Most couples argue about who’s the better driver, but research by Saga Motor Insurance could be music to women’s ears, as it confirms that men have a list of bad habits when they’re behind the wheel.
The survey of some 10,000 drivers aged over 50 shows that men are more likely to admit to speeding on the motorway (men 57%, women 37%), and in built up areas (men 51%, women 35%).
Men are also more emotional when they get behind the wheel, as one in four men admit that they have used their horn or flashed their lights out of anger in the last year, compared to one in seven women. Whilst a quarter of men say that they have shouted and gestured to other road users, whereas just one in seven women admits to losing their temper behind the wheel.
However, despite this research revealing the over 50s bad habits behind the wheel, the truth is younger drivers are 3.2 times much more likely to have an accident and 4.6 times more likely to have an accident that injures someone.
Age and experience are key factors when it comes to safety on the road. The over 50s have 42% of all UK driving licenses, yet are involved in just 28% of reported accidents. However, drivers aged under 20 are 1.7 times more likely to have an accident, whereas those aged 60 to 69 are half as likely as the average motorist. The difference is even more stark when it comes to being involved in an accident involving casualties with the under 20s being twice as likely as the average motorist to be involved in an accident that involves casualties**.
Even though the over 50s are safer on the road, there is still a big difference in their driving habits. While women might have the worst reputation when it comes to parking, it’s men that are the biggest parking violators.
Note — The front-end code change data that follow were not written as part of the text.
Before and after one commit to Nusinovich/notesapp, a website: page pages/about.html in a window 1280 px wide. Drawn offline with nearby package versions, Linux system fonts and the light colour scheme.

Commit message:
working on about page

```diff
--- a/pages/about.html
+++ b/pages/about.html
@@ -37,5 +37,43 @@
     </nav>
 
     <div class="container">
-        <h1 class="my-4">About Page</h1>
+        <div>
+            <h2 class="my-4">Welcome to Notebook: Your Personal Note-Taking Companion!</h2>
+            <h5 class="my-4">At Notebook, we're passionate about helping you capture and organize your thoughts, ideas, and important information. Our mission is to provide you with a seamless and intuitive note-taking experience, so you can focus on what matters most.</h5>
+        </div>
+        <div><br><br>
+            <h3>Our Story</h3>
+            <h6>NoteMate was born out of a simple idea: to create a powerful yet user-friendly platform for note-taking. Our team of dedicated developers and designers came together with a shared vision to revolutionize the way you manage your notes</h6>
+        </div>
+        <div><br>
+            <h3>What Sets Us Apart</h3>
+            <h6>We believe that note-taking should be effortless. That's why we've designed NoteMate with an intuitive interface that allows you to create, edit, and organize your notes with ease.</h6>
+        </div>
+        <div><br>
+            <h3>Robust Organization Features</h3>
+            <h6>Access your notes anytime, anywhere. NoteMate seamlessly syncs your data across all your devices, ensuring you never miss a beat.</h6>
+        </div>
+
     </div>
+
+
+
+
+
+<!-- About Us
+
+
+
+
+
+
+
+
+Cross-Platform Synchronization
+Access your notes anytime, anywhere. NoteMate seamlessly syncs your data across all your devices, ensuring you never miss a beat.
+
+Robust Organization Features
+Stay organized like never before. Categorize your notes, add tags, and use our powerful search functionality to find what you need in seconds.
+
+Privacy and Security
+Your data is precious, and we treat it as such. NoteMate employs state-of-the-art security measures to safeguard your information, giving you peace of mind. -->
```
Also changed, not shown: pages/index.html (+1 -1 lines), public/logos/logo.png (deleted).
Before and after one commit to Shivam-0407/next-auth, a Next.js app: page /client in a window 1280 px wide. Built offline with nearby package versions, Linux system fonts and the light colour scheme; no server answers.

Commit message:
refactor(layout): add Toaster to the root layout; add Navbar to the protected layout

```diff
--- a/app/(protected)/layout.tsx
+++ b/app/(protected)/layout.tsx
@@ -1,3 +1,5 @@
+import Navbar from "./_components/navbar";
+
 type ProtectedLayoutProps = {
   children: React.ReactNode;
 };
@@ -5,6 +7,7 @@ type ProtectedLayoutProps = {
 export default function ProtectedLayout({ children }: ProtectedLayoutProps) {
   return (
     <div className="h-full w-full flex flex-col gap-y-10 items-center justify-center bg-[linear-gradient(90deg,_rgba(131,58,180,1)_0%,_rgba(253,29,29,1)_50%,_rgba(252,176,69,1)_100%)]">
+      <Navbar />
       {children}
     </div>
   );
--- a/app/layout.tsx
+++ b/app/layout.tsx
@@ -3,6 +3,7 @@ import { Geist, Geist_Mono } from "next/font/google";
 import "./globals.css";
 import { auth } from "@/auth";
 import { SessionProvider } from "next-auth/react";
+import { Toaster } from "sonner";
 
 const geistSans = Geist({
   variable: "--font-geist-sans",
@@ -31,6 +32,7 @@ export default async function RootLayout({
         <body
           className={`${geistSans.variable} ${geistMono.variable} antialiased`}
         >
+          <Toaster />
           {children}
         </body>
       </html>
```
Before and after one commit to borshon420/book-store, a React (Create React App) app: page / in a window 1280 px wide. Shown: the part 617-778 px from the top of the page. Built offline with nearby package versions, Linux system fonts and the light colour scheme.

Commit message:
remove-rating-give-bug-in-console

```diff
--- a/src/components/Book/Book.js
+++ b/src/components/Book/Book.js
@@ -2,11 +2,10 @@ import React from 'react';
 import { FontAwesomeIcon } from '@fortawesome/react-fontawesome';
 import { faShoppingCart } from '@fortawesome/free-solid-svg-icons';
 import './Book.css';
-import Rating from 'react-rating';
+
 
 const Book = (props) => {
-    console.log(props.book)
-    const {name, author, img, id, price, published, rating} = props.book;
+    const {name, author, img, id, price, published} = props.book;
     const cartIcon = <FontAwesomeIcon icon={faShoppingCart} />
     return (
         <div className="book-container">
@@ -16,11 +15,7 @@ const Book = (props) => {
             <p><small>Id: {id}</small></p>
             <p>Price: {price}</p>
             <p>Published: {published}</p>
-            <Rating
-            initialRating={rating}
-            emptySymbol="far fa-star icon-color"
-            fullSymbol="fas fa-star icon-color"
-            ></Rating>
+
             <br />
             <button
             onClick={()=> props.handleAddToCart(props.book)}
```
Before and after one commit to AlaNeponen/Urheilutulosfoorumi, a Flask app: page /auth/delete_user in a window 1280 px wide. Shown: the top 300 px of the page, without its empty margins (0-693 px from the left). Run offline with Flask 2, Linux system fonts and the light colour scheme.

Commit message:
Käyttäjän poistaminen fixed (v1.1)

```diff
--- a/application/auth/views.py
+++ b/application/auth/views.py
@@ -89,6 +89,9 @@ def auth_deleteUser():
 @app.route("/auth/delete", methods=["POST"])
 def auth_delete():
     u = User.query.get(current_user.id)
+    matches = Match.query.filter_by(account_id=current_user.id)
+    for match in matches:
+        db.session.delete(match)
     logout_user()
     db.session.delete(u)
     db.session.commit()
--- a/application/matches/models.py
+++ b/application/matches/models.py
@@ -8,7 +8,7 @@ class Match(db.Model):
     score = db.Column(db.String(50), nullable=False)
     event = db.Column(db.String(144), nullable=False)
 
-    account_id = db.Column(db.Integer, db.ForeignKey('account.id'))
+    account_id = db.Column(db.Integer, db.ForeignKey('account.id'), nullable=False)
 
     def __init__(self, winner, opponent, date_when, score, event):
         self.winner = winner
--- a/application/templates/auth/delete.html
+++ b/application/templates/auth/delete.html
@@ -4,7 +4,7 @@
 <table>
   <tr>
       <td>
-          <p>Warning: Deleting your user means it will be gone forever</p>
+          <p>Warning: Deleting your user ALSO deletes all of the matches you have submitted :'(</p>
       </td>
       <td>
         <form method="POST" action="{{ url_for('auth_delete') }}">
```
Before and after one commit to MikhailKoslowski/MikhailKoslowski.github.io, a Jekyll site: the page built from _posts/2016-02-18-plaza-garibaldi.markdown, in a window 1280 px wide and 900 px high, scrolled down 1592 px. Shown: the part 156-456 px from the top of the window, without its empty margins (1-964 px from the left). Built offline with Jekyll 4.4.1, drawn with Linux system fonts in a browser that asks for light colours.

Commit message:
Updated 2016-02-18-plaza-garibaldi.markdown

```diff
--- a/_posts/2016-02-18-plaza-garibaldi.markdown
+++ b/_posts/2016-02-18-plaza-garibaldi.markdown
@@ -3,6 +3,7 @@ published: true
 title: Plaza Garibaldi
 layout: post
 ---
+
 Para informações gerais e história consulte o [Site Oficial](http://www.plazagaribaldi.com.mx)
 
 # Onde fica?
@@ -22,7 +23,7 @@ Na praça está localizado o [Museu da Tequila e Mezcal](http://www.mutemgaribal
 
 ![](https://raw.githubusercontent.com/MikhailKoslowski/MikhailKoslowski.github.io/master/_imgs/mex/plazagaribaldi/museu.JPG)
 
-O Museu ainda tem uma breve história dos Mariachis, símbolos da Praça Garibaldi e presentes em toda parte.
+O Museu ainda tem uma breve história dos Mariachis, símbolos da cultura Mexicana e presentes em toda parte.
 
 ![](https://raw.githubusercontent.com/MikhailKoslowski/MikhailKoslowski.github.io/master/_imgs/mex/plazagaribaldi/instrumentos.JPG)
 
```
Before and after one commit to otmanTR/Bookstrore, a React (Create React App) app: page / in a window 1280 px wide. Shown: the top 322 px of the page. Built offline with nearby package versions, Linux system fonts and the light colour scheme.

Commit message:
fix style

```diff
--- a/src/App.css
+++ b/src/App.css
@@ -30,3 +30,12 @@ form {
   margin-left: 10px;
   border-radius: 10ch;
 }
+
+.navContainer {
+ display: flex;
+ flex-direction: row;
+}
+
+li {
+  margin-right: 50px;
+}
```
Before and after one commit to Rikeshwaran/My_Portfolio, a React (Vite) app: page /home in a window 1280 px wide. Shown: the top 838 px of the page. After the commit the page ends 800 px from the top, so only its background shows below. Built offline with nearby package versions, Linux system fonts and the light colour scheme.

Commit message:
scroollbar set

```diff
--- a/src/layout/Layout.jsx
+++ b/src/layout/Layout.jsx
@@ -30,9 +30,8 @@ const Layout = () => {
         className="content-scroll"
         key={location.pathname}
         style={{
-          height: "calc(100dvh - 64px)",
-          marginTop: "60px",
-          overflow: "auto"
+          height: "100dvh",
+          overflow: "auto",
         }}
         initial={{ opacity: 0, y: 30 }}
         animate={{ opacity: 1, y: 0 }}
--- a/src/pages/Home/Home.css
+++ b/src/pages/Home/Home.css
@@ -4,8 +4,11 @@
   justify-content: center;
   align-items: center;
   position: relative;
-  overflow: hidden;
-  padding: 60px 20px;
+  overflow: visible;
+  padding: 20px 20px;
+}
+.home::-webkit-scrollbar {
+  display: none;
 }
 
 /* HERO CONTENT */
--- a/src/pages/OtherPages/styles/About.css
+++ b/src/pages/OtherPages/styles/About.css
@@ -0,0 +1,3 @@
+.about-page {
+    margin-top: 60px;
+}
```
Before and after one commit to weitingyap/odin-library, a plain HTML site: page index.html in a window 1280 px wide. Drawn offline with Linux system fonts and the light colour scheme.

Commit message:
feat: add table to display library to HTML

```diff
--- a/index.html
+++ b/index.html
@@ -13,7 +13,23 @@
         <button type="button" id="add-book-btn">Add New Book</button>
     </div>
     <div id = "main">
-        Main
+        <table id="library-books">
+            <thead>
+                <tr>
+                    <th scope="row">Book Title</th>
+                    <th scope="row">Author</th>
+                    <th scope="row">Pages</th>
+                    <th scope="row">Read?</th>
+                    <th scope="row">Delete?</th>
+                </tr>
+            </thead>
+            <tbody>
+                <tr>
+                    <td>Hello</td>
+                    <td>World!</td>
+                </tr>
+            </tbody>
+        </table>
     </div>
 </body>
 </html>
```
Men are twice as likely to park on double yellow lines or areas they shouldn’t, such as disabled spaces or parent and child bays.
On top of these bad habits, research suggests that men could be the most likely to get an on-the-spot fine for tailgating or hogging the middle lane, as men are the most likely to drive too close to the car in front to get them to move over (men 10%, women 7%) and sit in the middle lane when they shouldn’t (men 5%, women 2%).
But it’s not all bad news, as recent changes that the government introduced last summer appear to be keeping drivers in the right lanes, with one in five over 50s saying that they are less likely to hog the middle lane now that they could get a ticket for it.
Roger Ramsden, chief executive, Saga Services, commented: “New on-the-spot fines do appear to be clearing the motorways of middle lane hoggers but whilst older motorists retain a few bad habits, they are still by far the safest drivers.”
Notes to Editors
• *Populus interviewed 10,505 Saga customers, 9,802 drive, all aged 50 and over, online between 18th and 24th October 2013. Populus is a member of the British Polling Council and abides by its rules.
• **Data from Department of Transport